Please copy out the records that follow, word for word.
::: EXERCISE MATERIALS :::
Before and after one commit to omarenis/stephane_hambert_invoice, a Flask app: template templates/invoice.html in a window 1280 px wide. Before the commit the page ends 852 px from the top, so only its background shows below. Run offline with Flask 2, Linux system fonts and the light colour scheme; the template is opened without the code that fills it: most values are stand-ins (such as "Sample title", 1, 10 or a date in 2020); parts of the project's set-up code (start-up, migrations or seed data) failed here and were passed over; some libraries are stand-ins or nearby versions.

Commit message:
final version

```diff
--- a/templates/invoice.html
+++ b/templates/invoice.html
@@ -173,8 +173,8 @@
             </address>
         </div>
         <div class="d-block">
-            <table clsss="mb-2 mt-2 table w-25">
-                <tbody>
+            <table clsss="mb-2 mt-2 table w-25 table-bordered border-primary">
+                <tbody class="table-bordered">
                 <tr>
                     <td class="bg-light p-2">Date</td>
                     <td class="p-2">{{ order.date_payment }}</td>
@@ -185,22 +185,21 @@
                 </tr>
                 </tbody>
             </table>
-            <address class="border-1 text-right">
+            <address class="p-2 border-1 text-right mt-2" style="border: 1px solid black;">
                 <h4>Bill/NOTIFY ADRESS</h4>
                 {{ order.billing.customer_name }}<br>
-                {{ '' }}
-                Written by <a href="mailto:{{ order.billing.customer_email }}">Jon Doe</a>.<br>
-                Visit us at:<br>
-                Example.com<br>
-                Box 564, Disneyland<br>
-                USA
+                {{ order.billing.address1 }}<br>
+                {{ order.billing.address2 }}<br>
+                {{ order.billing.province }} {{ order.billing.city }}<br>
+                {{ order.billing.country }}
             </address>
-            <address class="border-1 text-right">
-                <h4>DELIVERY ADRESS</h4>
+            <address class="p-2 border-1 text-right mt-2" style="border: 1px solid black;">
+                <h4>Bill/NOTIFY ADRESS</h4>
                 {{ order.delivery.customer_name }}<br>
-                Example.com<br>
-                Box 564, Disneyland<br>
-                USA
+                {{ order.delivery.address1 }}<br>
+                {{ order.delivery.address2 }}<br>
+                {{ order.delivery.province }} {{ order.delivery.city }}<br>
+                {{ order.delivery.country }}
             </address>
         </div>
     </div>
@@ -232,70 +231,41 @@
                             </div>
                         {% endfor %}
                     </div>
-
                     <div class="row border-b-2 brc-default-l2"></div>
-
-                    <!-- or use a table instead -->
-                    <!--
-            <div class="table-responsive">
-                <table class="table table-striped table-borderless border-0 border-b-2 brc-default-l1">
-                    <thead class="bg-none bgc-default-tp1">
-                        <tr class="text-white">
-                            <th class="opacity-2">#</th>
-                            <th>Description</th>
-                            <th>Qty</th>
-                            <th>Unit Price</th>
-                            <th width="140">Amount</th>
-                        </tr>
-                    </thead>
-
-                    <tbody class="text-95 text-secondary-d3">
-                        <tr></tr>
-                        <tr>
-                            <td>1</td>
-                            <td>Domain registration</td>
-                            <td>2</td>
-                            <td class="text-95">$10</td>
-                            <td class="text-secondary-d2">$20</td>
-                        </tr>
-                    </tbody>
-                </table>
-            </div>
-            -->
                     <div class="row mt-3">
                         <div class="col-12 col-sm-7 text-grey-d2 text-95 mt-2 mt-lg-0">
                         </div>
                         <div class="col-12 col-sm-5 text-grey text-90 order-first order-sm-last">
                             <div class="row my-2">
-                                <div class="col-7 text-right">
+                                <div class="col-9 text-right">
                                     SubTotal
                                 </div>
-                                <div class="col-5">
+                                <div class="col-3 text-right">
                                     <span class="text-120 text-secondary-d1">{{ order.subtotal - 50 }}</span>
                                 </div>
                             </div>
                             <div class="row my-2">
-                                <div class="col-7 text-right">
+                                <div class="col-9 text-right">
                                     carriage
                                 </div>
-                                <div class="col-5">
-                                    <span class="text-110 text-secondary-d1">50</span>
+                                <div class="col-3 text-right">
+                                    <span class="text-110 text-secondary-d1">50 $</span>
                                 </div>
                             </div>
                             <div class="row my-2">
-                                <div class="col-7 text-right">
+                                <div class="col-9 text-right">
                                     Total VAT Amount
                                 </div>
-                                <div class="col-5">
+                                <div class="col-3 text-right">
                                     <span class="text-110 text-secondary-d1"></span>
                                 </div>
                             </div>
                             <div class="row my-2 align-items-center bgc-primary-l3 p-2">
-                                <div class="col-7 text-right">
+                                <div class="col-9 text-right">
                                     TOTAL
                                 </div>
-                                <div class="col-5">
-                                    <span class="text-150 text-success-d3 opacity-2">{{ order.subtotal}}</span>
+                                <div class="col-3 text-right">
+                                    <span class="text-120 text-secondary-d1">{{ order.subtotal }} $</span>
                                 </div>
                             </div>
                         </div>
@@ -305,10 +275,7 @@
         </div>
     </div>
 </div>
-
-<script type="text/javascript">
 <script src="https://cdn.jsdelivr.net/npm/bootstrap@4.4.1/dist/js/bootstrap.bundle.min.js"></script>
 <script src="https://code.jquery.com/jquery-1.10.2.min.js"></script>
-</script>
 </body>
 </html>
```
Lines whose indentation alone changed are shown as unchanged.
:::
▶ REPLY
Before and after one commit to omarenis/stephane_hambert_invoice, a Flask app: template templates/invoice.html in a window 1280 px wide. Before the commit the page ends 852 px from the top, so only its background shows below. Run offline with Flask 2, Linux system fonts and the light colour scheme; the template is opened without the code that fills it: most values are stand-ins (such as "Sample title", 1, 10 or a date in 2020); parts of the project's set-up code (start-up, migrations or seed data) failed here and were passed over; some libraries are stand-ins or nearby versions.

Commit message:
final version

```diff
--- a/templates/invoice.html
+++ b/templates/invoice.html
@@ -173,8 +173,8 @@
             </address>
         </div>
         <div class="d-block">
-            <table clsss="mb-2 mt-2 table w-25">
-                <tbody>
+            <table clsss="mb-2 mt-2 table w-25 table-bordered border-primary">
+                <tbody class="table-bordered">
                 <tr>
                     <td class="bg-light p-2">Date</td>
                     <td class="p-2">{{ order.date_payment }}</td>
@@ -185,22 +185,21 @@
                 </tr>
                 </tbody>
             </table>
-            <address class="border-1 text-right">
+            <address class="p-2 border-1 text-right mt-2" style="border: 1px solid black;">
                 <h4>Bill/NOTIFY ADRESS</h4>
                 {{ order.billing.customer_name }}<br>
-                {{ '' }}
-                Written by <a href="mailto:{{ order.billing.customer_email }}">Jon Doe</a>.<br>
-                Visit us at:<br>
-                Example.com<br>
-                Box 564, Disneyland<br>
-                USA
+                {{ order.billing.address1 }}<br>
+                {{ order.billing.address2 }}<br>
+                {{ order.billing.province }} {{ order.billing.city }}<br>
+                {{ order.billing.country }}
             </address>
-            <address class="border-1 text-right">
-                <h4>DELIVERY ADRESS</h4>
+            <address class="p-2 border-1 text-right mt-2" style="border: 1px solid black;">
+                <h4>Bill/NOTIFY ADRESS</h4>
                 {{ order.delivery.customer_name }}<br>
-                Example.com<br>
-                Box 564, Disneyland<br>
-                USA
+                {{ order.delivery.address1 }}<br>
+                {{ order.delivery.address2 }}<br>
+                {{ order.delivery.province }} {{ order.delivery.city }}<br>
+                {{ order.delivery.country }}
             </address>
         </div>
     </div>
@@ -232,70 +231,41 @@
                             </div>
                         {% endfor %}
                     </div>
-
                     <div class="row border-b-2 brc-default-l2"></div>
-
-                    <!-- or use a table instead -->
-                    <!--
-            <div class="table-responsive">
-                <table class="table table-striped table-borderless border-0 border-b-2 brc-default-l1">
-                    <thead class="bg-none bgc-default-tp1">
-                        <tr class="text-white">
-                            <th class="opacity-2">#</th>
-                            <th>Description</th>
-                            <th>Qty</th>
-                            <th>Unit Price</th>
-                            <th width="140">Amount</th>
-                        </tr>
-                    </thead>
-
-                    <tbody class="text-95 text-secondary-d3">
-                        <tr></tr>
-                        <tr>
-                            <td>1</td>
-                            <td>Domain registration</td>
-                            <td>2</td>
-                            <td class="text-95">$10</td>
-                            <td class="text-secondary-d2">$20</td>
-                        </tr>
-                    </tbody>
-                </table>
-            </div>
-            -->
                     <div class="row mt-3">
                         <div class="col-12 col-sm-7 text-grey-d2 text-95 mt-2 mt-lg-0">
                         </div>
                         <div class="col-12 col-sm-5 text-grey text-90 order-first order-sm-last">
                             <div class="row my-2">
-                                <div class="col-7 text-right">
+                                <div class="col-9 text-right">
                                     SubTotal
                                 </div>
-                                <div class="col-5">
+                                <div class="col-3 text-right">
                                     <span class="text-120 text-secondary-d1">{{ order.subtotal - 50 }}</span>
                                 </div>
                             </div>
                             <div class="row my-2">
-                                <div class="col-7 text-right">
+                                <div class="col-9 text-right">
                                     carriage
                                 </div>
-                                <div class="col-5">
-                                    <span class="text-110 text-secondary-d1">50</span>
+                                <div class="col-3 text-right">
+                                    <span class="text-110 text-secondary-d1">50 $</span>
                                 </div>
                             </div>
                             <div class="row my-2">
-                                <div class="col-7 text-right">
+                                <div class="col-9 text-right">
                                     Total VAT Amount
                                 </div>
-                                <div class="col-5">
+                                <div class="col-3 text-right">
                                     <span class="text-110 text-secondary-d1"></span>
                                 </div>
                             </div>
                             <div class="row my-2 align-items-center bgc-primary-l3 p-2">
-                                <div class="col-7 text-right">
+                                <div class="col-9 text-right">
                                     TOTAL
                                 </div>
-                                <div class="col-5">
-                                    <span class="text-150 text-success-d3 opacity-2">{{ order.subtotal}}</span>
+                                <div class="col-3 text-right">
+                                    <span class="text-120 text-secondary-d1">{{ order.subtotal }} $</span>
                                 </div>
                             </div>
                         </div>
@@ -305,10 +275,7 @@
         </div>
     </div>
 </div>
-
-<script type="text/javascript">
 <script src="https://cdn.jsdelivr.net/npm/bootstrap@4.4.1/dist/js/bootstrap.bundle.min.js"></script>
 <script src="https://code.jquery.com/jquery-1.10.2.min.js"></script>
-</script>
 </body>
 </html>
```
Lines whose indentation alone changed are shown as unchanged.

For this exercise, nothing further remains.